A former Georgia prosecutor who handled the case of Ahmaud Arbery, a Black man who was gunned down while out jogging, was indicted on Thursday for using her position to shield the two accused men from being charged.
Former Brunswick judicial circuit district attorney Jackie Johnson was charged with misconduct on a felony count for violating her oath of office and hindering a law enforcement officer.
Ms Johnson was charged with showing “favour and affection” toward one of the accused in the investigation, who had worked in her office till 2019, reports said. She has also been indicted for interfering with police officers at the scene, by issuing orders against the arrest of the man who shot down Arbery.

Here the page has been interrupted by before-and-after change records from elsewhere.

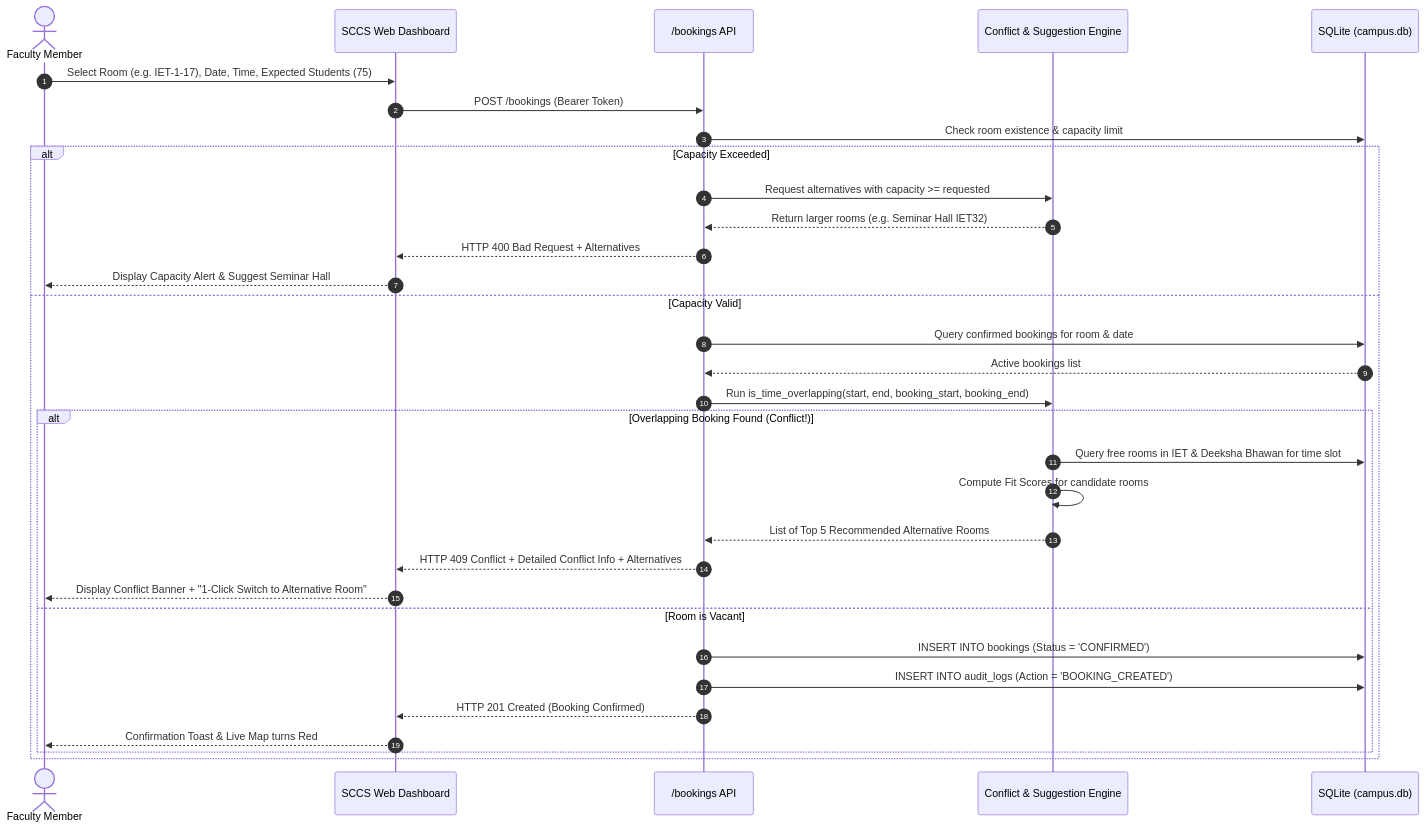
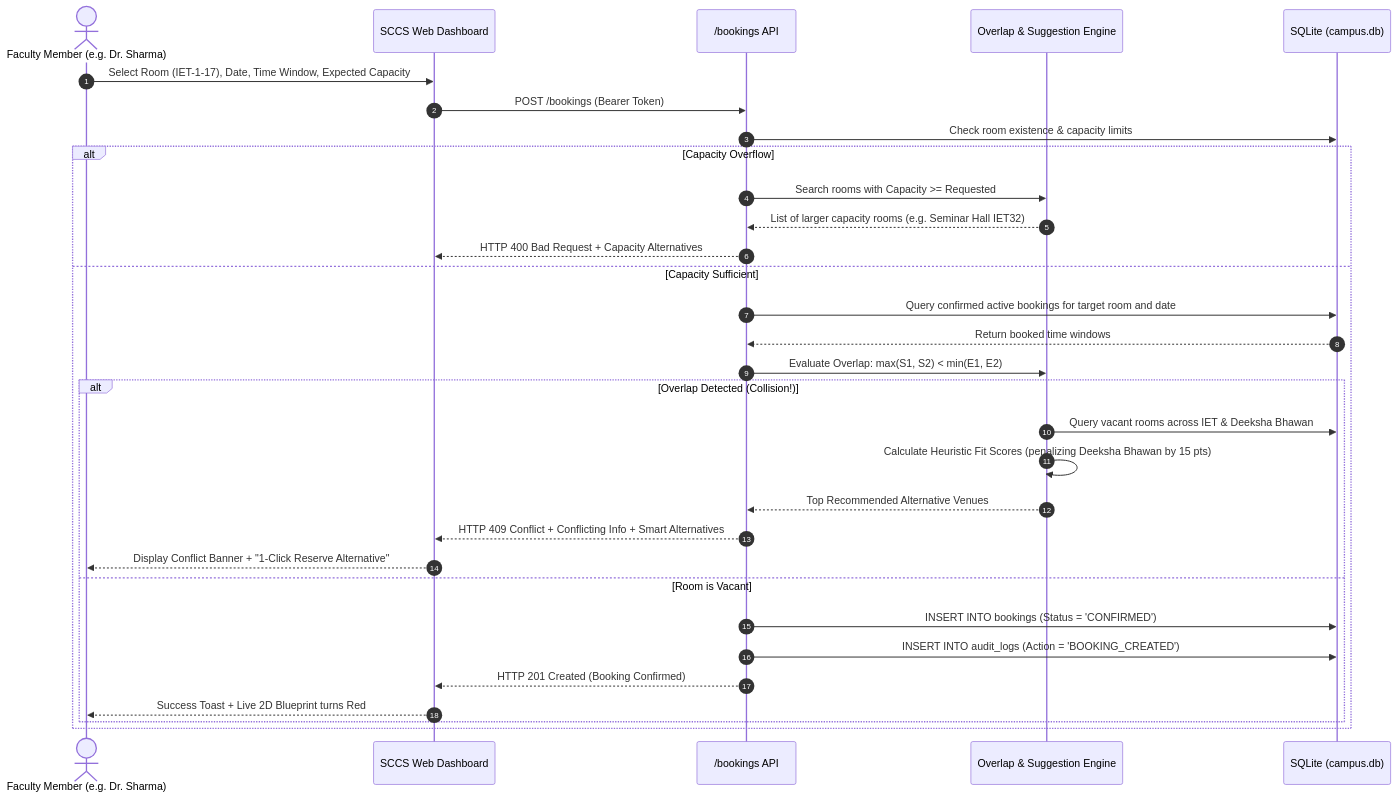
The second of 4 diagrams in DOCS.md (ayushsrivastav9598-glitch/sccs), drawn with Mermaid before and after one commit. The commit also changed other lines of this file and 2 other files, not shown here.

````diff
--- a/DOCS.md
+++ b/DOCS.md
@@ -141,35 +145,34 @@
 ```mermaid
 sequenceDiagram
     autonumber
-    actor Faculty as Faculty Member
+    actor Faculty as Faculty Member (e.g. Dr. Sharma)
     participant UI as SCCS Web Dashboard
     participant API as /bookings API
-    participant Engine as Conflict & Suggestion Engine
+    participant Engine as Overlap & Suggestion Engine
     participant DB as SQLite (campus.db)
 
-    Faculty->>UI: Select Room (e.g. IET-1-17), Date, Time, Expected Students (75)
+    Faculty->>UI: Select Room (IET-1-17), Date, Time Window, Expected Capacity
     UI->>API: POST /bookings (Bearer Token)
-    API->>DB: Check room existence & capacity limit
-    alt Capacity Exceeded
-        API->>Engine: Request alternatives with capacity >= requested
-        Engine-->>API: Return larger rooms (e.g. Seminar Hall IET32)
-        API-->>UI: HTTP 400 Bad Request + Alternatives
-        UI-->>Faculty: Display Capacity Alert & Suggest Seminar Hall
-    else Capacity Valid
-        API->>DB: Query confirmed bookings for room & date
-        DB-->>API: Active bookings list
-        API->>Engine: Run is_time_overlapping(start, end, booking_start, booking_end)
-        alt Overlapping Booking Found (Conflict!)
-            Engine->>DB: Query free rooms in IET & Deeksha Bhawan for time slot
-            Engine->>Engine: Compute Fit Scores for candidate rooms
-            Engine-->>API: List of Top 5 Recommended Alternative Rooms
-            API-->>UI: HTTP 409 Conflict + Detailed Conflict Info + Alternatives
-            UI-->>Faculty: Display Conflict Banner + "1-Click Switch to Alternative Room"
+    API->>DB: Check room existence & capacity limits
+    alt Capacity Overflow
+        API->>Engine: Search rooms with Capacity >= Requested
+        Engine-->>API: List of larger capacity rooms (e.g. Seminar Hall IET32)
+        API-->>UI: HTTP 400 Bad Request + Capacity Alternatives
+    else Capacity Sufficient
+        API->>DB: Query confirmed active bookings for target room and date
+        DB-->>API: Return booked time windows
+        API->>Engine: Evaluate Overlap: max(S1, S2) < min(E1, E2)
+        alt Overlap Detected (Collision!)
+            Engine->>DB: Query vacant rooms across IET & Deeksha Bhawan
+            Engine->>Engine: Calculate Heuristic Fit Scores (penalizing Deeksha Bhawan by 15 pts)
+            Engine-->>API: Top Recommended Alternative Venues
+            API-->>UI: HTTP 409 Conflict + Conflicting Info + Smart Alternatives
+            UI-->>Faculty: Display Conflict Banner + "1-Click Reserve Alternative"
         else Room is Vacant
             API->>DB: INSERT INTO bookings (Status = 'CONFIRMED')
             API->>DB: INSERT INTO audit_logs (Action = 'BOOKING_CREATED')
             API-->>UI: HTTP 201 Created (Booking Confirmed)
-            UI-->>Faculty: Confirmation Toast & Live Map turns Red
+            UI-->>Faculty: Success Toast + Live 2D Blueprint turns Red
         end
     end
 ```
````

Ms Johnson’s indictment followed a probe by Georgia’s attorney general Chris Carr, after a video showing the accused chasing and killing Arbery and the delay in charging them sparked high-voltage protests nationwide.
The US Department of Justice investigated Arbery’s killing as a possible hate crime.
Greg and Travis McMichael, the accused father and son, both white, chased 25-year-old Arbery in their neighbourhood outside the coastal city of Bruncswick in February 2020 and shot him dead.
They were captured in a video by their neighbour William “Roddie” Bryan, who joined the chase in shooting Arbery with a shotgun at close range.
The McMichaels claimed Arbery was a burglar and shot him for allegedly attacking Travis.
The two were not charged with any crime and were free for more than two months, until cellphone video of the shooting surfaced online, prompting severe public backlash against what was seen as a racial hate crime.
Stating that the case was not closed after Ms Johnson’s indictment, Mr Carr said: “While an indictment was returned today, our file in not closed, and we will continue to investigate in order to pursue justice.”
Arbery’s family took to Facebook to laud the indictment. Wanda Cooper Jones, Arbery’s mother said: “Former DA Jackie Johnson… Indicted!!! JusticeForMyBaby!!!!”
Cooper Jones’s attorney Lee Merritt said prosecutors “must be held accountable when they interfere with investigations in order to protect friends and law enforcement.”
The case was handed to the Georgia Bureau of Investigation by the state’s governor Brian Kemp.
Prosecutors said an unarmed Arbery was jogging in the neighbourhood and was shot by Mr Travis. No evidence suggests Arbery committed a crime, they added.
The McMichaels and Bryan were charged with murder and other crimes in May 2020 and now face a trial this fall.
Soon after the shooting, Greg McMichael, who worked as an investigator in Johnson’s office till 2019, called the prosecutor and left her a voice message, according to the evidence in pretrial hearings.
“Jackie, this is Greg. Could you please call me as soon as you possibly can? My son and I have been involved in a shooting and I need some advice right away,” according to the call recording in the public case file. Greg McMichael’s phone records, however, do not show her calling him back.
Ms Johnson previously maintained she did not do anything wrong and immediately recused herself from the case due to the involvement of a former employee.
She went on to fight her re-election for Brunswick district attorney, but lost to independent candidate Keith Higgins. She blamed her loss on the controversy surrounding Arbery’s killing. Shortly after, she said people will understand that her office did “what it had to under the circumstances.”
(With additional inputs from agencies)